Related: How to get a handle on multicloud management

Gallant: Steve, some of these larger initiatives, like Kubernetes Federation or Google Anthos or Kabanero from IBM or even what IBM is doing with Red Hat, sort of these overlays around the whole container world, do those prove to be competitive in the long run because they're helping people manage similar issues? Or are they complementary?

Mullaney: They're very complementary. There are going to be new layers, horizontal layers in every architecture. It's the OSI model, right? At the lowest level is going to be the cloud service providers, AWS, Azure, Google. That's the infrastructure. At the network layer, that's going to be Aviatrix. We're going to become the cloud network platform. You're going to have people like Snowflake as the cloud data platform. You're going to have companies like HashiCorp, they’re going to be the cloud automation platform. That's the automation part of infrastructure that really didn't exist in client-server. At the application layer, people are excited about Kubernetes and containers. Can I have a platform upon which I'm abstracted away from whatever cloud I'm running on? Above all of us at the network layer, you have to interconnect all these things. They're not worried about that network infrastructure. They’re more about the application [infrastructure].

Gallant: You’ve brought Palo Alto Networks up a couple times. Can you talk a little bit more about how you’re bringing partners like that into the architecture?

Mullaney: We’ve been working with them for about nine months. When you talk to the customers, they say: You know, it's not clear exactly what I'm going to do in the cloud, but one thing is for sure, I want to bring my firewall with me. You've got to understand the psychology. Humans don't like that many things changed on them. It's like a four-legged stool. If you change two legs, the stool falls over. They only really like the one leg being changed. I may have to move to the cloud, but I'm going to try to bring some familiar things with me. It's my safety blanket.

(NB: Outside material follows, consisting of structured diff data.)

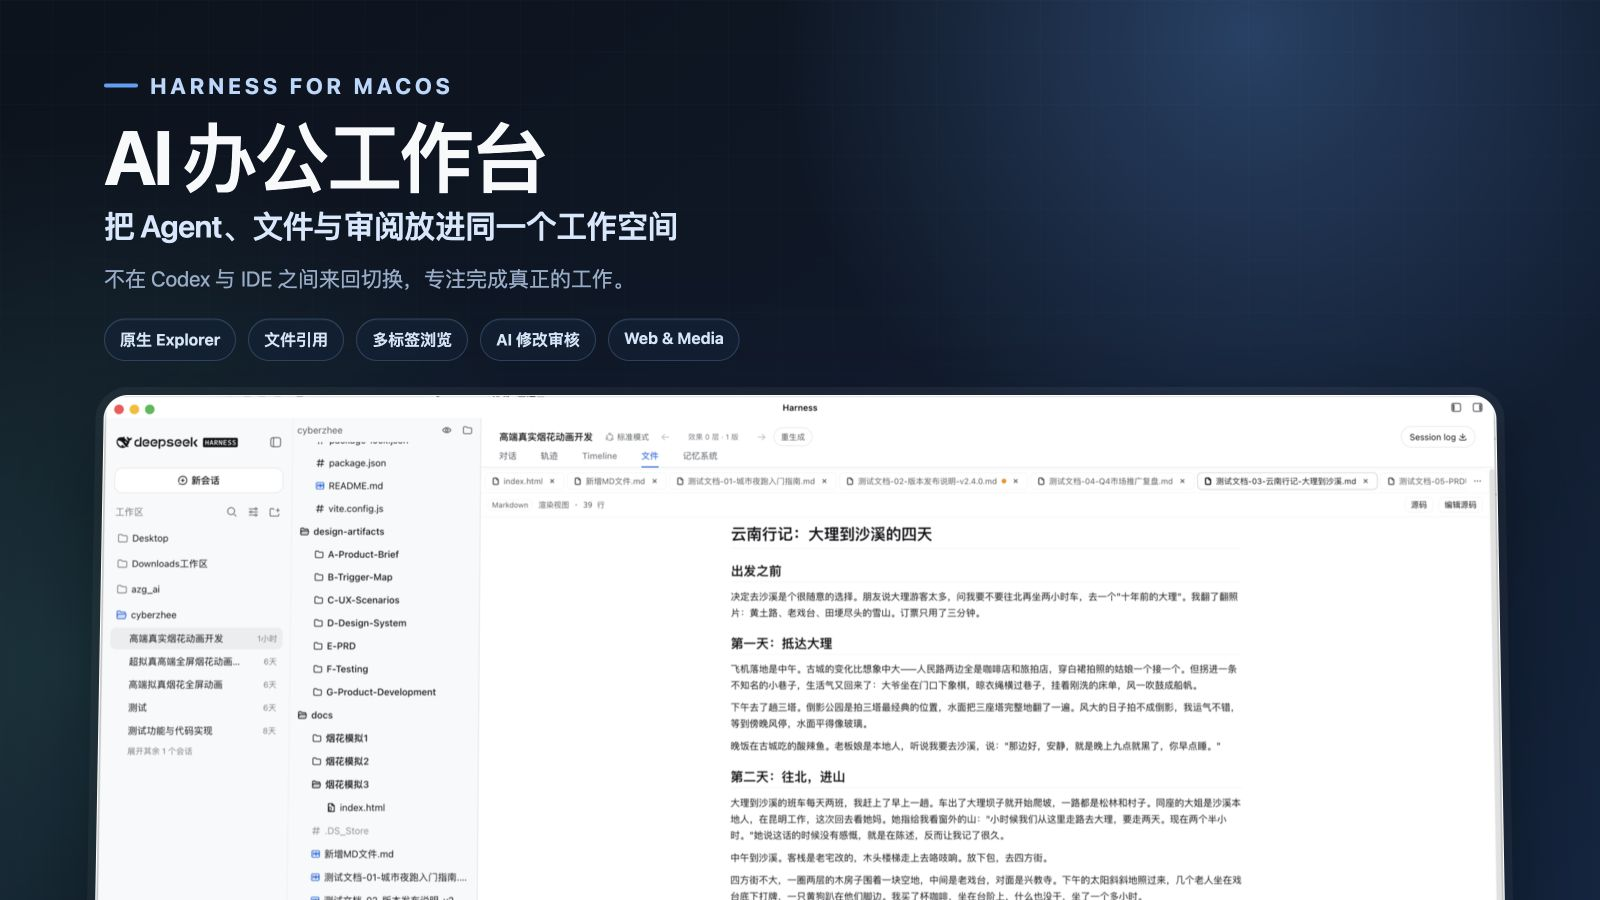
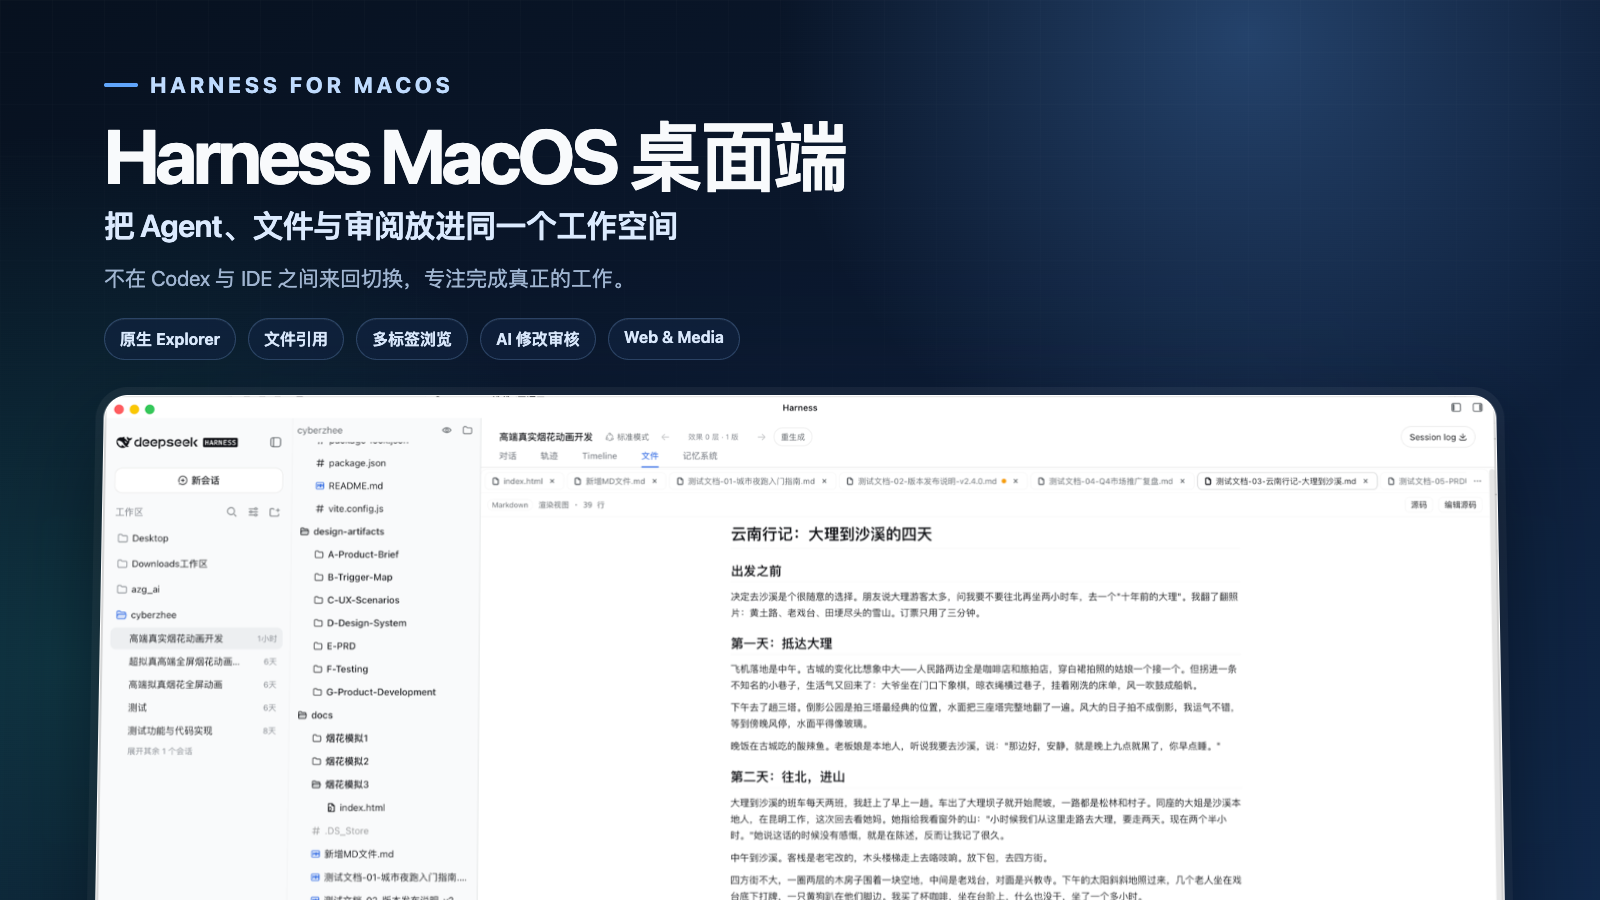
docs: rename README cover headline

diff --git a/assets/readme/cover.html b/assets/readme/cover.html
@@ -81,7 +81,7 @@
 <body>
   <header class="header">
     <div class="eyebrow">HARNESS FOR MACOS</div>
-    <h1>AI 办公工作台</h1>
+    <h1>Harness MacOS 桌面端</h1>
     <p class="lead">把 Agent、文件与审阅放进同一个工作空间</p>
     <p class="description">不在 Codex 与 IDE 之间来回切换，专注完成真正的工作。</p>
     <div class="chips">
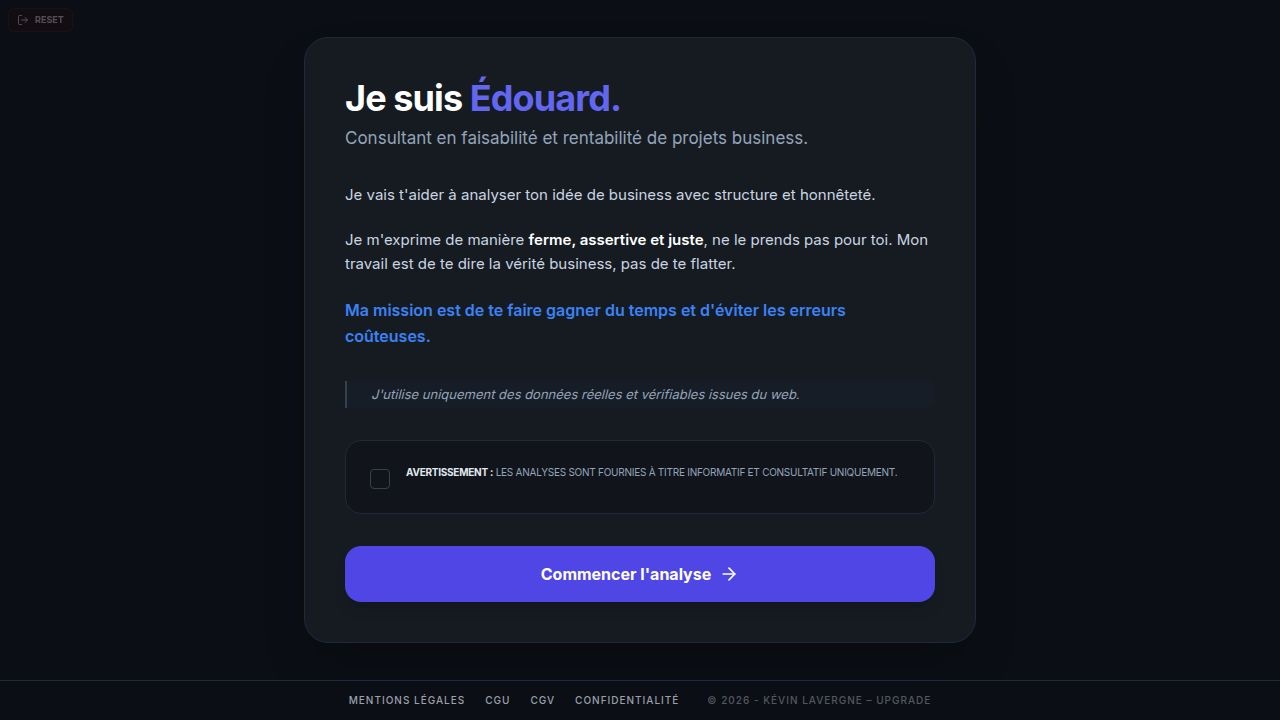
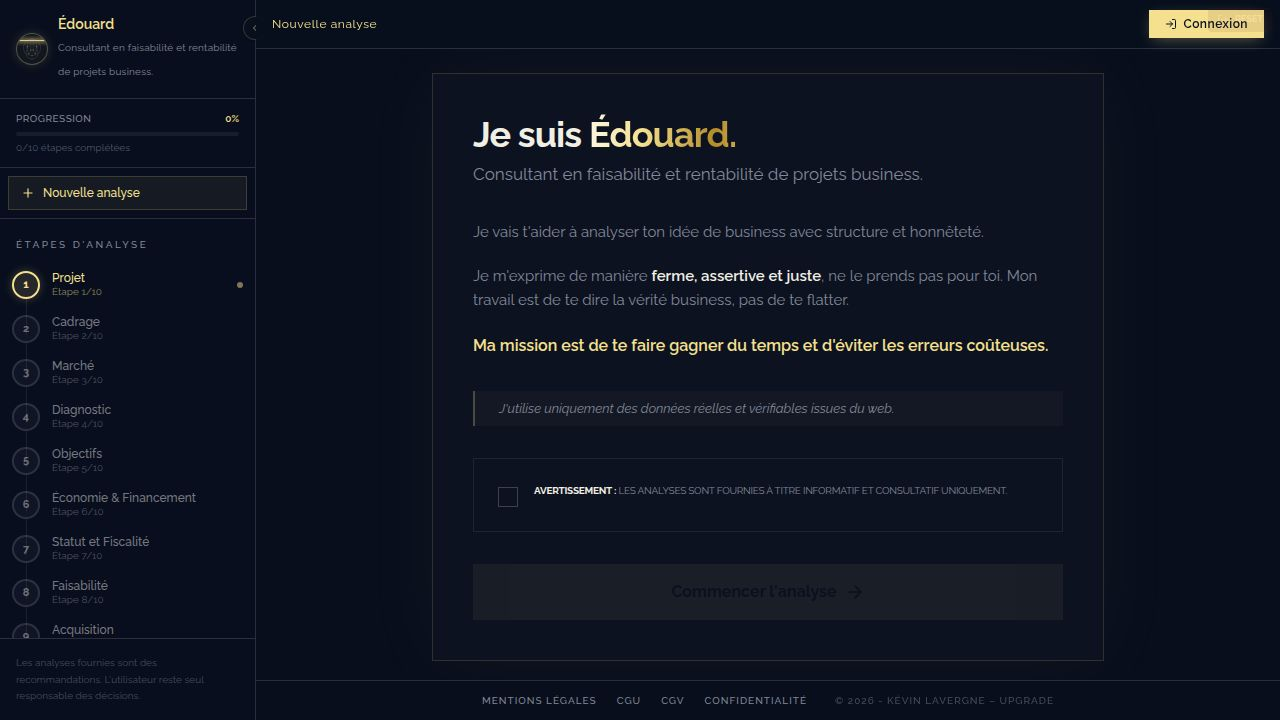
Add integration to add new users to Systeme.io
Integrates Clerk webhooks to automatically add new users to Systeme.io via the Systeme.io API, including signature verification using Svix.

Replit-Commit-Author: Agent
Replit-Commit-Session-Id: 379cb86a-22e8-4aa2-878a-749f1bd07ca4
Replit-Commit-Checkpoint-Type: full_checkpoint
Replit-Commit-Event-Id: 62aac6db-5bb5-4c61-b994-d84ecdd3246a
Replit-Commit-Screenshot-Url: https://storage.googleapis.com/screenshot-production-us-central1/8cbe2961-eabf-4e08-bfb6-e7312322966e/379cb86a-22e8-4aa2-878a-749f1bd07ca4/dAoXAls
Replit-Helium-Checkpoint-Created: true

diff --git a/artifacts/api-server/src/lib/systemeio.ts b/artifacts/api-server/src/lib/systemeio.ts
@@ -1,0 +1,72 @@
+const BASE = "https://api.systeme.io/api";
+const API_KEY = process.env.SYSTEME_IO_API_KEY ?? "";
+
+interface SystemeContact {
+  email: string;
+  firstName?: string;
+  lastName?: string;
+}
+
+async function addTag(contactId: number, tagName: string): Promise<void> {
+  const listRes = await fetch(`${BASE}/tags?limit=100`, {
+    headers: { "X-API-Key": API_KEY, Accept: "application/json" },
+  });
+  if (!listRes.ok) return;
+  const { items } = (await listRes.json()) as { items: { id: number; name: string }[] };
+  let tag = items.find((t) => t.name === tagName);
+
+  if (!tag) {
+    const createRes = await fetch(`${BASE}/tags`, {
+      method: "POST",
+      headers: {
+        "X-API-Key": API_KEY,
+        "Content-Type": "application/json",
+        Accept: "application/json",
+      },
+      body: JSON.stringify({ name: tagName }),
+    });
+    if (!createRes.ok) return;
+    tag = (await createRes.json()) as { id: number; name: string };
+  }
+
+  await fetch(`${BASE}/contacts/${contactId}/tags`, {
+    method: "POST",
+    headers: {
+      "X-API-Key": API_KEY,
+      "Content-Type": "application/json",
+      Accept: "application/json",
+    },
+    body: JSON.stringify({ tagId: tag.id }),
+  });
+}
+
+export async function upsertContact(contact: SystemeContact): Promise<void> {
+  if (!API_KEY) {
+    console.warn("[systemeio] SYSTEME_IO_API_KEY not set — skipping");
+    return;
+  }
+
+  const res = await fetch(`${BASE}/contacts`, {
+    method: "POST",
+    headers: {
+      "X-API-Key": API_KEY,
+      "Content-Type": "application/json",
+      Accept: "application/json",
+    },
+    body: JSON.stringify({
+      email: contact.email,
+      firstName: contact.firstName ?? "",
+      lastName: contact.lastName ?? "",
+    }),
+  });
+
+  if (!res.ok) {
+    const body = await res.text();
+    console.error("[systemeio] upsertContact failed", res.status, body);
+    return;
+  }
+
+  const created = (await res.json()) as { id: number };
+  await addTag(created.id, "Édouard");
+  console.info("[systemeio] contact upserted + tagged", contact.email);
+}

diff --git a/artifacts/api-server/src/routes/webhooks.ts b/artifacts/api-server/src/routes/webhooks.ts
@@ -1,0 +1,69 @@
+import { Router } from "express";
+import { Webhook } from "svix";
+import { upsertContact } from "../lib/systemeio";
+
+const router = Router();
+
+router.post(
+  "/clerk",
+  async (req, res) => {
+    const secret = process.env.CLERK_WEBHOOK_SECRET;
+    if (!secret) {
+      console.warn("[webhook] CLERK_WEBHOOK_SECRET not set — skipping verification");
+      res.status(200).json({ ok: true });
+      return;
+    }
+
+    const svixId        = req.headers["svix-id"] as string;
+    const svixTimestamp = req.headers["svix-timestamp"] as string;
+    const svixSignature = req.headers["svix-signature"] as string;
+
+    if (!svixId || !svixTimestamp || !svixSignature) {
+      res.status(400).json({ error: "Missing svix headers" });
+      return;
+    }
+
+    const rawBody = Buffer.isBuffer(req.body) ? req.body.toString("utf8") : JSON.stringify(req.body);
+
+    let payload: Record<string, unknown>;
+    try {
+      const wh = new Webhook(secret);
+      payload = wh.verify(rawBody, {
+        "svix-id": svixId,
+        "svix-timestamp": svixTimestamp,
+        "svix-signature": svixSignature,
+      }) as Record<string, unknown>;
+    } catch (err) {
+      console.error("[webhook] signature verification failed", err);
+      res.status(400).json({ error: "Invalid signature" });
+      return;
+    }
+
+    const event = payload.type as string;
+    console.info("[webhook] Clerk event received:", event);
+
+    if (event === "user.created") {
+      const data = payload.data as {
+        email_addresses?: { email_address: string; primary?: boolean }[];
+        first_name?: string;
+        last_name?: string;
+      };
+
+      const email =
+        data.email_addresses?.find((e) => e.primary)?.email_address ??
+        data.email_addresses?.[0]?.email_address;
+
+      if (email) {
+        await upsertContact({
+          email,
+          firstName: data.first_name ?? "",
+          lastName: data.last_name ?? "",
+        });
+      }
+    }
+
+    res.status(200).json({ ok: true });
+  },
+);
+
+export default router;

diff --git a/artifacts/api-server/src/app.ts b/artifacts/api-server/src/app.ts
@@ -36,6 +36,13 @@ app.use(
 app.use(CLERK_PROXY_PATH, clerkProxyMiddleware());
 
 app.use(cors({ credentials: true, origin: true }));
+
+// Raw body required for Svix webhook signature verification
+app.use(
+  "/api/webhooks",
+  express.raw({ type: "application/json", limit: "2mb" }),
+);
+
 app.use(express.json({ limit: "2mb" }));
 app.use(express.urlencoded({ extended: true, limit: "2mb" }));
 

diff --git a/artifacts/api-server/src/routes/index.ts b/artifacts/api-server/src/routes/index.ts
@@ -2,11 +2,13 @@ import { Router, type IRouter } from "express";
 import healthRouter from "./health";
 import conversationsRouter from "./conversations";
 import chatRouter from "./chat";
+import webhooksRouter from "./webhooks";
 
 const router: IRouter = Router();
 
 router.use(healthRouter);
 router.use("/conversations", conversationsRouter);
 router.use("/chat", chatRouter);
+router.use("/webhooks", webhooksRouter);
 
 export default router;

AWS will say the same thing about Palo Alto that they say about us: You don't need firewalls.  You don't need Palo Alto in the cloud. Eventually, maybe I don't need that firewall. But you know what, customers are bringing them in. The problem is -- how do I plumb my next-gen firewall into the cloud because it doesn't understand cloud? The native constructs that the cloud providers give you are limited. It forces you to use IPsec. They don't have good load balancing. There's a lot of restrictions. There are performance hits, there's visibility hits. In order to do load balancing, they force you to use equal-cost, multi-path routing (ECMP), which means you have to use secure network address translation (SNAT), which then means you lose visibility of the source IP address, which is the whole purpose of having the firewall in the first place so you can track that.

We basically cloudified the vendors’ cloud firewalls. We said: We’ll take you under our arm.  We put our gateway in front of the firewalls. They connect to us and then, because we're cloud-native, we’ll handle all that for you and the distribution of routes and spinning up your appliance, making it easy, such that we’ll just allow you to do what you do. We don't hinder their performance, there's no SNAT’ing. The visibility's all fine. The operational complexity is way down. We'll handle the distribution of routes. You just are an appendage to us and do the firewalling. The security guy is happy -- I get my firewall deployed. The networking guy is happy because now it's done in a very cloud-native way.

And we do this for all of the major firewall vendors -- Palo Alto Networks, Check Point and Fortinet. We call it a firewall network service.

Related: The future isn't cloud. It's multi-cloud

Gallant: Give us a brief summary of why an enterprise absolutely should be considering Aviatrix today.

Mullaney: You know you're moving to the cloud. This isn't fun and games anymore. It’s mission critical and you need somebody that gives you the simplicity and the automation of a cloud-native solution, but with the visibility and control you demand as an enterprise. You want that to go across whatever cloud you’re running on. You want one architecture that runs regardless of any public cloud you’re leveraging.